9. FDA Human Drug CGMP Notes, Dec. 1995
10. PDA Technical Report No. 26, “Sterilizing Filtration of Liquids,” PDA J. Pharmaceutical
Science and Technology, 52 (3) Supplement, 1-31, 1998

© Pall Corporation 2006


Reference Documents (2)
11. FDA Guidance for Industry - Sterile Drug Products Produced by Aseptic Processing –
current Good Manufacturing Practice, 2004
12. Weitzmann, C. The use of model solvents for evaluating extractables from filters used to
process pharmaceutical products, Pharmaceutical Technology, 21 (#4), 72-99 (1997)
13. Pall Corp., “Determination of product wet integrity test values for Pall filter cartridge,” Publ.
No. USTR 1471(1)
14. Sundaram, S. et al., Considerations in Using "Bubble Point" Type Tests as Filter Integrity
Tests, Part I: Effect of Test Methodology on Filter Cartridge “Bubble Point” Measurements
and Implications for the Use of “Bubble Point” Type Tests as Correlated Tests,
Pharmaceutical Technology, Sept., 2000
15. Sundaram, S. et al., “Considerations in Using "Bubble Point" Type Tests as Filter Integrity
Tests, Part II: Effect of Filter Area on “Bubble Point” Measurements and Implications for the
Use of “Bubble Point” Type Tests as Correlated Tests,” Pharmaceutical Technology, Oct.,
2000
16. Pall Corp., “Validation Guide for Pall 0.2 micron Ultipor N66 and N66 Posidyne Membrane
Cartridges,” (1980)
17. USP General Information Chapter <1227>, Validation of Microbial Recovery from
Pharmacopeial Articles, USP 27, USPC, Inc., Rockville, MD, 2004, p. 2625
18. Osumi, M., N. Yamada and M. Toya, “Bacterial retention mechanisms of membrane filters,”

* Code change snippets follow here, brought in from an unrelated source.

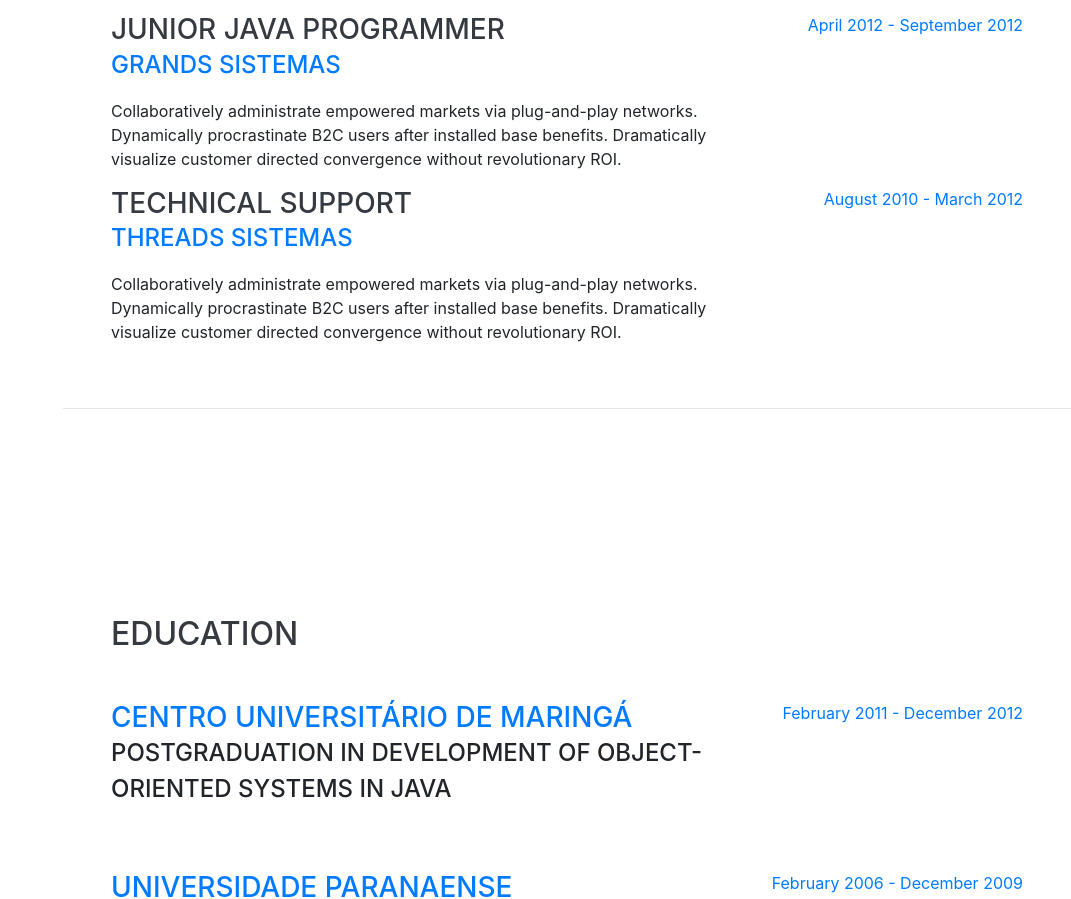
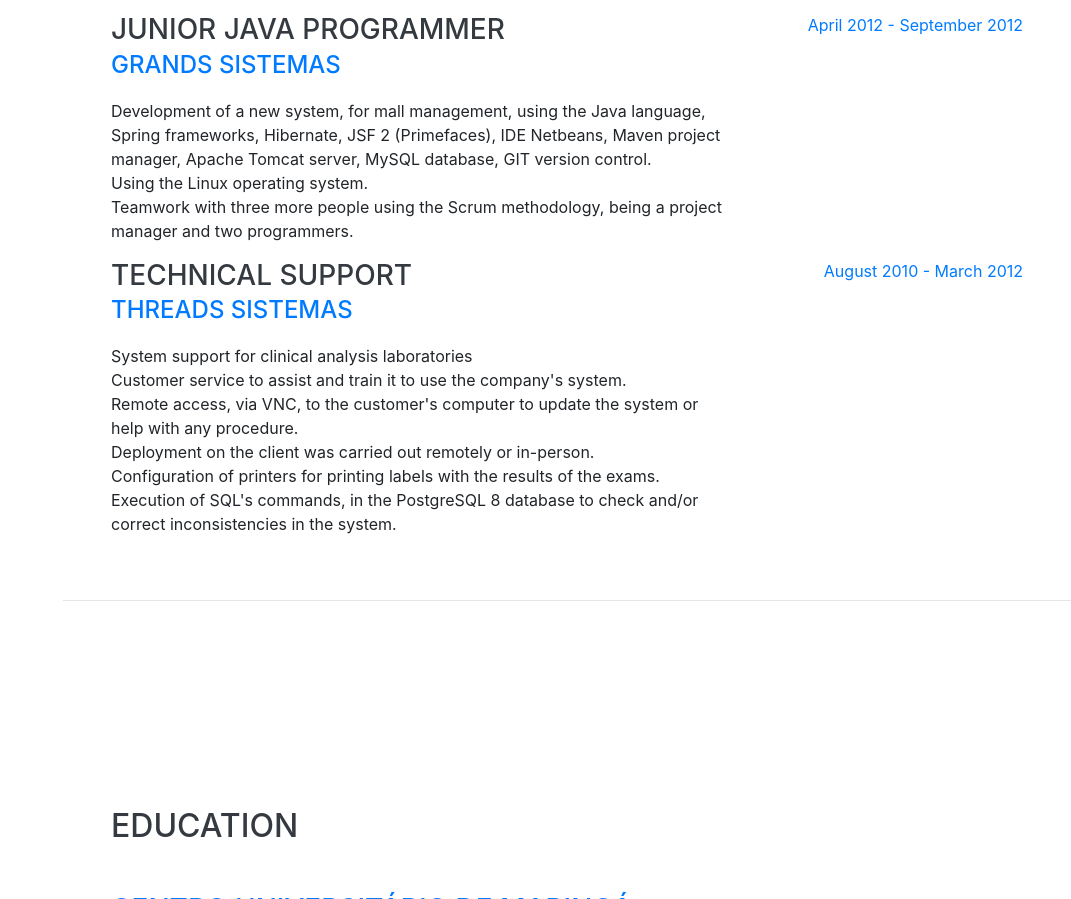
Before and after one commit to andremoriya/andremoriya.github.io, a website with bundled scripts: page about/index.html in a window 1280 px wide. Shown: the part 2339-3238 px from the top of the page, without its empty margins (209-1280 px from the left). Built offline with nearby package versions, Linux system fonts and the light colour scheme; a web font is replaced by a local one.

Commit message:
Updated index.html

```diff
--- a/about/index.html
+++ b/about/index.html
@@ -206,9 +206,13 @@
             <h3 class="mb-0">Junior Java Programmer</h3>
             <div class="subheading mb-3"><a href="http://www.grandsinformatica.com.br/" target="blank">Grands
                 Sistemas</a></div>
-            <p>Collaboratively administrate empowered markets via plug-and-play networks. Dynamically procrastinate B2C
-              users after installed base benefits. Dramatically visualize customer directed convergence without
-              revolutionary ROI.</p>
+            <p>
+              Development of a new system, for mall management, using the Java language, Spring frameworks, Hibernate,
+              JSF 2 (Primefaces), IDE Netbeans, Maven project manager, Apache Tomcat server,
+              MySQL database, GIT version control. <br>
+              Using the Linux operating system. <br>
+              Teamwork with three more people using the Scrum methodology, being a project manager and two programmers.
+            </p>
           </div>
           <div class="resume-date text-md-right">
             <span class="text-primary">April 2012 - September 2012</span>
@@ -219,9 +223,14 @@
           <div class="resume-content">
             <h3 class="mb-0">Technical support</h3>
             <div class="subheading mb-3"><a href="https://www.thread.com.br/" target="blank">Threads Sistemas</a></div>
-            <p>Collaboratively administrate empowered markets via plug-and-play networks. Dynamically procrastinate B2C
-              users after installed base benefits. Dramatically visualize customer directed convergence without
-              revolutionary ROI.</p>
+            <p>
+              System support for clinical analysis laboratories<br>
+              Customer service to assist and train it to use the company's system. <br>
+              Remote access, via VNC, to the customer's computer to update the system or help with any procedure. <br>
+              Deployment on the client was carried out remotely or in-person. <br>
+              Configuration of printers for printing labels with the results of the exams. <br>
+              Execution of SQL's commands, in the PostgreSQL 8 database to check and/or correct inconsistencies in the system.
+            </p>
           </div>
           <div class="resume-date text-md-right">
             <span class="text-primary">August 2010 - March 2012</span>
```
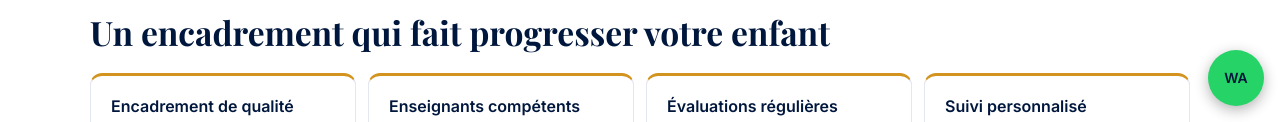
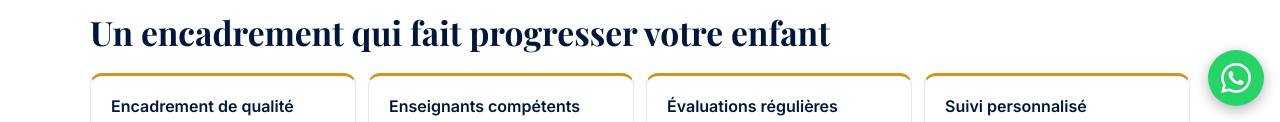
Before and after one commit to dylannana/premia-academy, a plain HTML site: page index.html in a window 1280 px wide. Shown: the part 678-800 px from the top of the page. Drawn offline with nearby package versions, Linux system fonts and the light colour scheme.

Commit message:
Icone WhatsApp et favicon

```diff
--- a/assets/css/style.css
+++ b/assets/css/style.css
@@ -478,3 +478,14 @@ img.avatar { display: block; object-fit: cover; }
 @media (min-width: 900px) {
   .galerie-grid { grid-template-columns: repeat(4, 1fr); }
 }
+
+/* Bouton WhatsApp flottant : icône */
+.wa-float {
+  color: #fff;
+  bottom: calc(16px + env(safe-area-inset-bottom, 0px));
+}
+.wa-float svg {
+  width: 30px;
+  height: 30px;
+  fill: currentColor;
+}
--- a/index.html
+++ b/index.html
@@ -168,6 +168,5 @@
   </footer>
 
   <!-- Bouton WhatsApp flottant -->
-  <a class="wa-float" href="https://wa.me/237683857126" aria-label="Écrire sur WhatsApp">WA</a>
-</body>
+ <a class="wa-float" href="https://wa.me/237683857126" target="_blank" rel="noopener" aria-label="Écrire à PREMIA ACADEMY sur WhatsApp"><svg viewBox="0 0 24 24" aria-hidden="true"><path d="M17.472 14.382c-.297-.149-1.758-.867-2.03-.967-.273-.099-.471-.148-.67.15-.197.297-.767.966-.94 1.164-.173.199-.347.223-.644.075-.297-.15-1.255-.463-2.39-1.475-.883-.788-1.48-1.761-1.653-2.059-.173-.297-.018-.458.13-.606.134-.133.298-.347.446-.52.149-.174.198-.298.298-.497.099-.198.05-.371-.025-.52-.075-.149-.669-1.612-.916-2.207-.242-.579-.487-.5-.669-.51-.173-.008-.371-.01-.57-.01-.198 0-.52.074-.792.372-.272.297-1.04 1.016-1.04 2.479 0 1.462 1.065 2.875 1.213 3.074.149.198 2.096 3.2 5.077 4.487.709.306 1.262.489 1.694.625.712.227 1.36.195 1.871.118.571-.085 1.758-.719 2.006-1.413.248-.694.248-1.289.173-1.413-.074-.124-.272-.198-.57-.347m-5.421 7.403h-.004a9.87 9.87 0 01-5.031-1.378l-.361-.214-3.741.982.998-3.648-.235-.374a9.86 9.86 0 01-1.51-5.26c.001-5.45 4.436-9.884 9.888-9.884 2.64 0 5.122 1.03 6.988 2.898a9.825 9.825 0 012.893 6.994c-.003 5.45-4.437 9.884-9.885 9.884m8.413-18.297A11.815 11.815 0 0012.05 0C5.495 0 .16 5.335.157 11.892c0 2.096.547 4.142 1.588 5.945L.057 24l6.305-1.654a11.882 11.882 0 005.683 1.448h.005c6.554 0 11.89-5.335 11.893-11.893a11.821 11.821 0 00-3.48-8.413z"/></svg></a>
 </html>
```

PDA Journal of Pharmaceutical Science and Technology, v. 50; pp. 30-34, (1996)
© Pall Corporation 2006
Thank you for your
attention!